The Effect of Adding Forward Head Posture Corrective Exercises in the Management of Lumbosacral Radiculopathy: A Randomized Controlled Study
Ibrahim M. Moustafa, PT, PhD, Aliaa A. Diab, PT, PhD
Basic Science Department,
Faculty of Physical Therapy,
Cairo University, Giza, Egypt.
Objective The purpose of this study was to determine the immediate and long-term effects of a multimodal program, with the addition of forward head posture correction, in patients with chronic discogenic lumbosacral radiculopathy.
Methods This randomized clinical study included 154 adult patients (54 females) who experienced chronic discogenic lumbosacral radiculopathy and had forward head posture. One group received a functional restoration program, and the experimental group received forward head posture corrective exercises. Primary outcomes were the Oswestry Disability Index (ODI). Secondary outcomes included the anterior head translation, lumbar lordosis, thoracic kyphosis, trunk inclination, lateral deviation, trunk imbalance, surface rotation, pelvic inclination, leg and back pain scores, and H-reflex latency and amplitude. Patients were assessed at 3 intervals (pretreatment, 10-week posttreatment, and 2-year follow-up).
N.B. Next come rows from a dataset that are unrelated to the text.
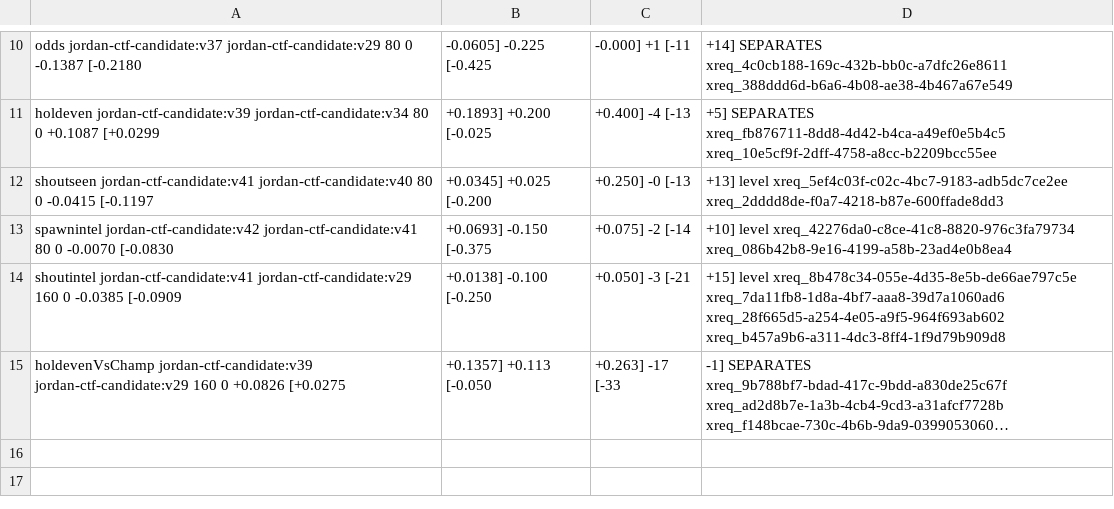
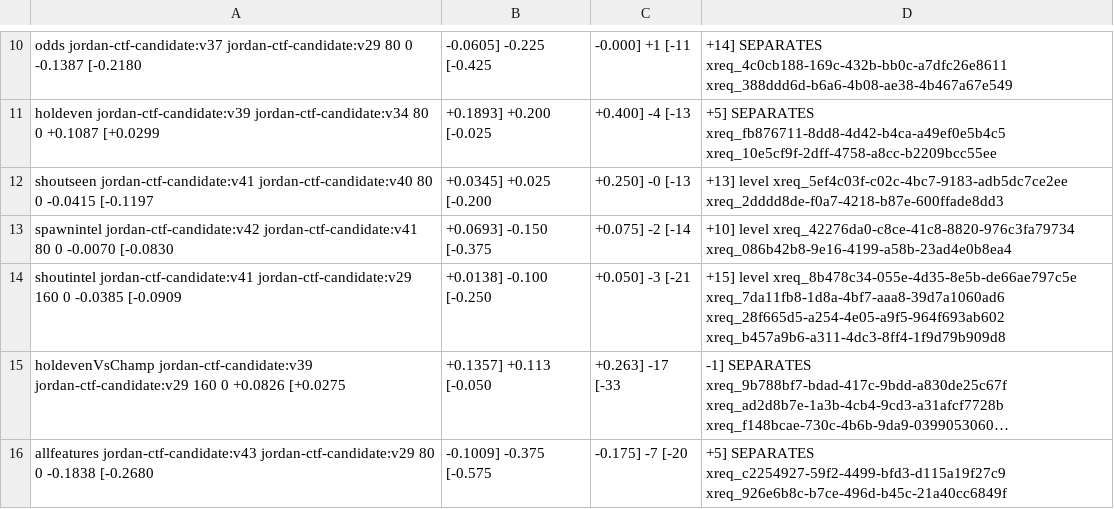
Before and after one commit to johomax/johomax_ctf, a TSV file: results/summary.tsv, drawn as a sheet; only a part is shown, gaps mark what is left out; long unchanged cells end in …; the diff names each change by its address in the sheet, - before the commit and + after, or states it on an @@ line.

```diff
--- a/results/summary.tsv
+++ b/results/summary.tsv
+row 16: allfeatures jordan-ctf-candidate:v43 jordan-ctf-candidate:v29 80 0 -0.1838 [-0.2680 | -0.1009] -0.375 [-0.575 | -0.175] -7 [-20 | +5] SEPARATES xreq_c2254927-59f2-4499-bfd3-d115a19f27c9 xreq_926e6b8c-b7ce-496d-b45c-21a40cc6849f
```
Also changed, not shown: xp-requests/arms-v2.tsv, 3 other files.
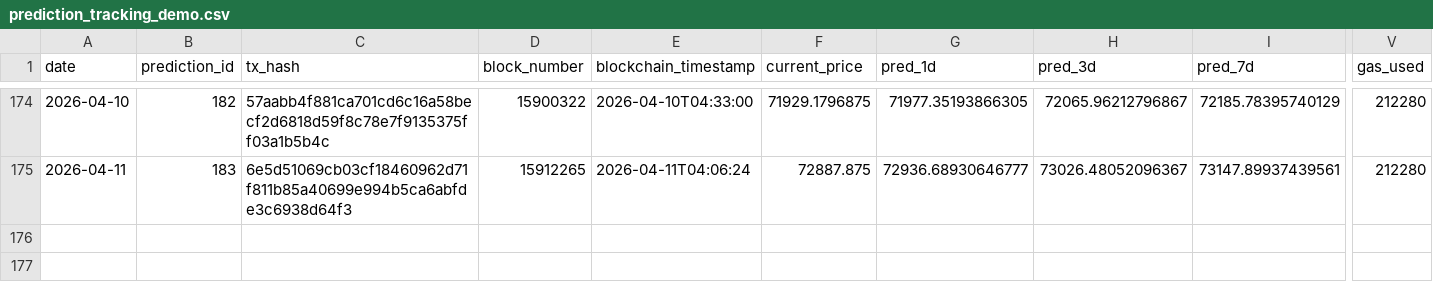
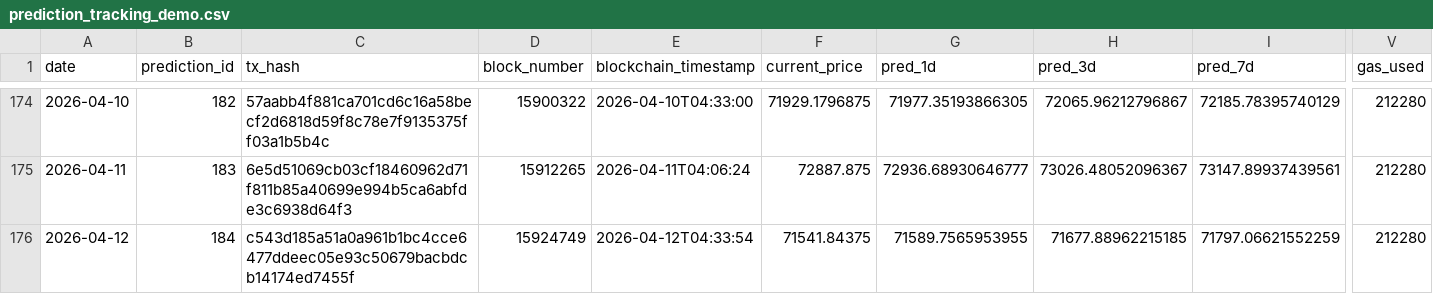
Before and after one commit to ying-jeanne/capstone_msba, a CSV file: data/blockchain/prediction_tracking_demo.csv, drawn as a sheet; only a part is shown, gaps mark what is left out; rows hold the shown columns only; the diff names each change by its address in the sheet, - before the commit and + after, or states it on an @@ line.

```diff
--- a/data/blockchain/prediction_tracking_demo.csv
+++ b/data/blockchain/prediction_tracking_demo.csv
+row 176: 2026-04-12 | 184 | c543d185a51a0a961b1bc4cce6477ddeec05e93c50679bacbdcb14174ed7455f | 15924749 | 2026-04-12T04:33:54 | 71541.84375 | 71589.7565953955 | 71677.88962215185 | 71797.06621552259 | 212280
```
Also changed, not shown: data/blockchain/prediction_tracking.csv, data/predictions/daily_predictions.csv.
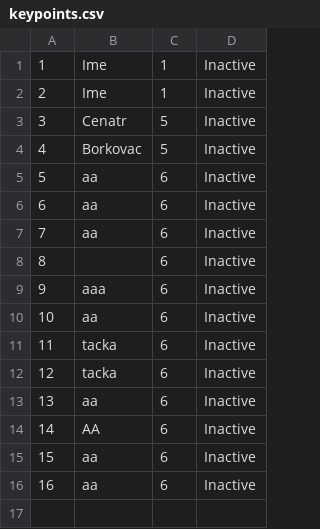
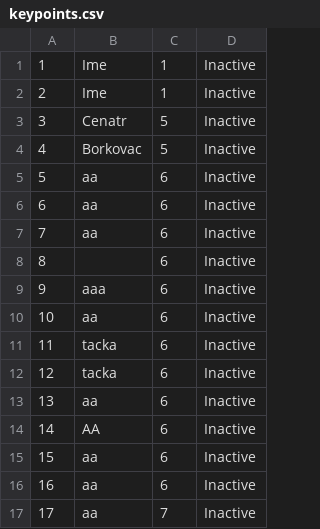
Before and after one commit to teodorazunic/SIMS, a CSV file: SIMS-Initial-Project-main/InitialProject/InitialProject/Resources/Data/keypoints.csv, drawn as a sheet.

```diff
--- a/SIMS-Initial-Project-main/InitialProject/InitialProject/Resources/Data/keypoints.csv
+++ b/SIMS-Initial-Project-main/InitialProject/InitialProject/Resources/Data/keypoints.csv
@@ -16 +16,2 @@
 16|aa|6|Inactive
+17|aa|7|Inactive
```
Also changed, not shown: SIMS-Initial-Project-main/InitialProject/InitialProject/Resources/Data/tour.csv, 2 other files.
Results A general linear model with repeated measures indicated a significant group × time effect in favor of the experimental group on the measures of ODI (F = 89.7; P < .0005), anterior head translation (F = 23.6; P < .0005), H-reflex amplitude (F = 151.4; P < .0005), H-reflex latency (F = 99.2; P < .0005), back pain (F = 140.8; P < .0005), and leg pain (F = 72; P < .0005). After 10 weeks, the results revealed an insignificant difference between the groups for ODI (P = .08), back pain (P = .29), leg pain (P = .019), H-reflex amplitude (P = .09), and H-reflex latency (P = .098). At the 2-year follow-up, there were significant differences between the groups for all variables adopted for this study (P < .05).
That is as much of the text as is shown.